Energy efficiency: Energy efficiency has perhaps shown the most promising outlook. At the global level, there is evidence of a decoupling of growth and energy use, as energy intensity continued to fall. Despite the improvement in the average annual decline in energy intensity, performance still falls short of the 2.6% yearly decline needed to meet the SDG7 target of doubling the global rate of improvement in energy efficiency by 2030. Economic growth did not outpace energy use in Western Asia, and slow progress on energy efficiency was observed in low income countries. However, improvements in the largest energy consuming sector overall – industry – were encouraging. Further, it seems that a peak in energy use has been reached in several countries, including Japan and the US, where they have continued to grow GDP while decreasing their primary energy supply. Implementing proven energy efficiency policies, such as building codes for residential and commercial facilities, and ambitious cross-sectoral integrated policy approaches that use targets or fiscal incentives have yet to be adopted in many countries.
Renewable energy: The global share of renewable energy is expected to reach only 21% by 2030, with modern renewables growing to 15% of total final energy consumption, thereby falling short of the substantial increase demanded by the SDG7 target.
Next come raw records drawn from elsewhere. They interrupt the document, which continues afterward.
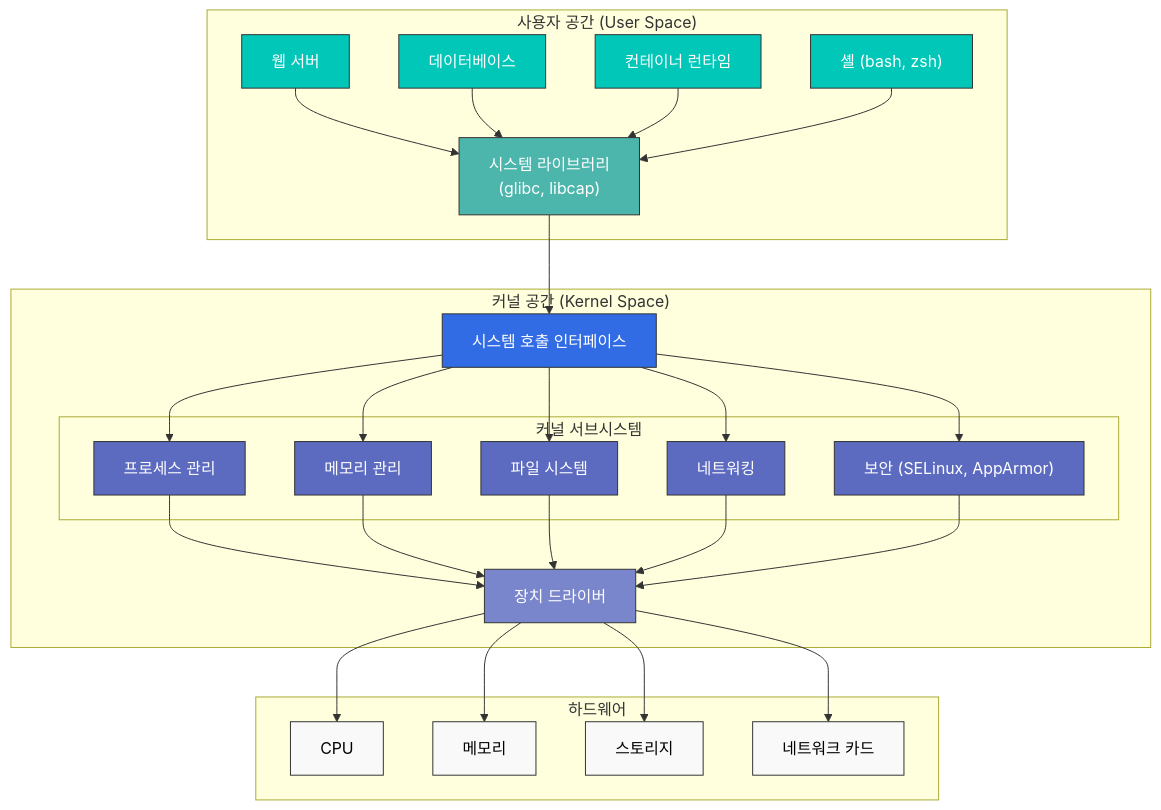
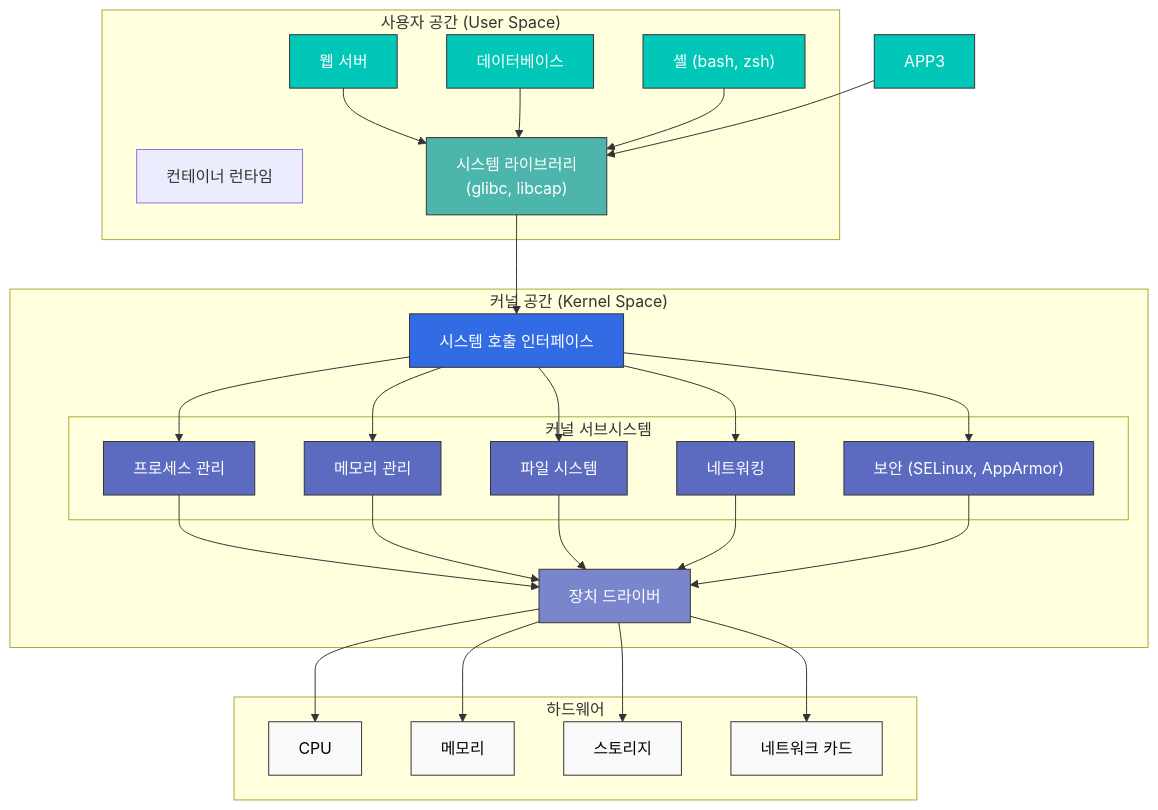
The first of 4 diagrams in basics/01-linux-basics.md (Atom-oh/kubernetes-docs), drawn with Mermaid before and after one commit. The commit also changed other lines of this file and 1 other file, not shown here.

````diff
--- a/basics/01-linux-basics.md
+++ b/basics/01-linux-basics.md
@@ -29,56 +32,56 @@
 ```mermaid
 flowchart TB
     subgraph "사용자 공간 (User Space)"
         APP1["웹 서버"]
         APP2["데이터베이스"]
-        APP3["컨테이너 런타임"]
+        'APP3["컨테이너 런타임"]
         SHELL["셸 (bash, zsh)"]
         LIBS["시스템 라이브러리\n(glibc, libcap)"]
     end
     
     subgraph "커널 공간 (Kernel Space)"
         SYSCALL["시스템 호출 인터페이스"]
         
         subgraph "커널 서브시스템"
             PROC["프로세스 관리"]
             MEM["메모리 관리"]
             FS["파일 시스템"]
             NET["네트워킹"]
             SEC["보안 (SELinux, AppArmor)"]
         end
         
         DRIVERS["장치 드라이버"]
     end
     
     subgraph "하드웨어"
         CPU["CPU"]
         RAM["메모리"]
         DISK["스토리지"]
         NIC["네트워크 카드"]
     end
     
     %% 연결 정의
     APP1 & APP2 & APP3 & SHELL --> LIBS
     LIBS --> SYSCALL
     
     SYSCALL --> PROC & MEM & FS & NET & SEC
     PROC & MEM & FS & NET & SEC --> DRIVERS
     
     DRIVERS --> CPU & RAM & DISK & NIC
     
     %% 스타일 정의
     classDef userApp fill:#00C7B7,stroke:#333,stroke-width:1px,color:white;
     classDef userLib fill:#4DB6AC,stroke:#333,stroke-width:1px,color:white;
     classDef k8sComponent fill:#326CE5,stroke:#333,stroke-width:1px,color:white;
     classDef kernelSub fill:#5C6BC0,stroke:#333,stroke-width:1px,color:white;
     classDef drivers fill:#7986CB,stroke:#333,stroke-width:1px,color:white;
     classDef hardware fill:#f9f9f9,stroke:#333,stroke-width:1px,color:black;
     
     %% 클래스 적용
     class APP1,APP2,APP3,SHELL userApp
     class LIBS userLib
     class SYSCALL k8sComponent
     class PROC,MEM,FS,NET,SEC kernelSub
     class DRIVERS drivers
     class CPU,RAM,DISK,NIC hardware
 ```
````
Although rapidly falling costs have allowed solar and wind to compete with conventional power generation sources, there is still a need to accelerate progress in transport and heating, which together account for 80% of global energy consumption. Increasing the renewable energy share is particularly challenging due to the continued rapid growth of total energy consumption in the developing world, even with substantial investment in renewable energy. Moving forward, potential for renewable energy penetration exists in heating/cooling and transport, i.e. district energy systems using biomass, geothermal or solar thermal energy, and electric vehicles; phasing out of fossil fuel subsidies could help to encourage this type of shift.
In the Tracking SDG7 The Energy Progress Report press release, Rachel Kyte, Special Representative of the UN Secretary-General and CEO of Sustainable Energy for All recapped what is needed to move forward in achieving the targets set by SDG7, “As we take stock of progress towards the global goal on sustainable energy, this latest data clearly shows more action and political leadership is needed if we are to live up to our promise to leave no one behind. To meet 2030 targets, we must make every unit of energy work harder. We need to increase investment in the technologies and business models that make electricity access affordable for everyone, place even bigger bets on the remarkable capacity of renewable energy and build big markets for clean fuels and cooking access. World leaders put the promise of leaving no one behind at the heart of the Sustainable Development Goals, and now is the time for that promise to become reality.”
The report was prepared by the International Energy Agency (IEA), International Renewable Energy Agency (IRENA), United Nations Statistics Division (UNSD), World Bank (WB), and World Health Organization (WHO). Findings are based on official national-level data and measure global progress up to 2015 for renewable energy and energy efficiency, and 2016 for access to electricity and clean cooking against a baseline year of 2010. It is the fourth edition of this report, formerly known as the Global Tracking Framework (GTF).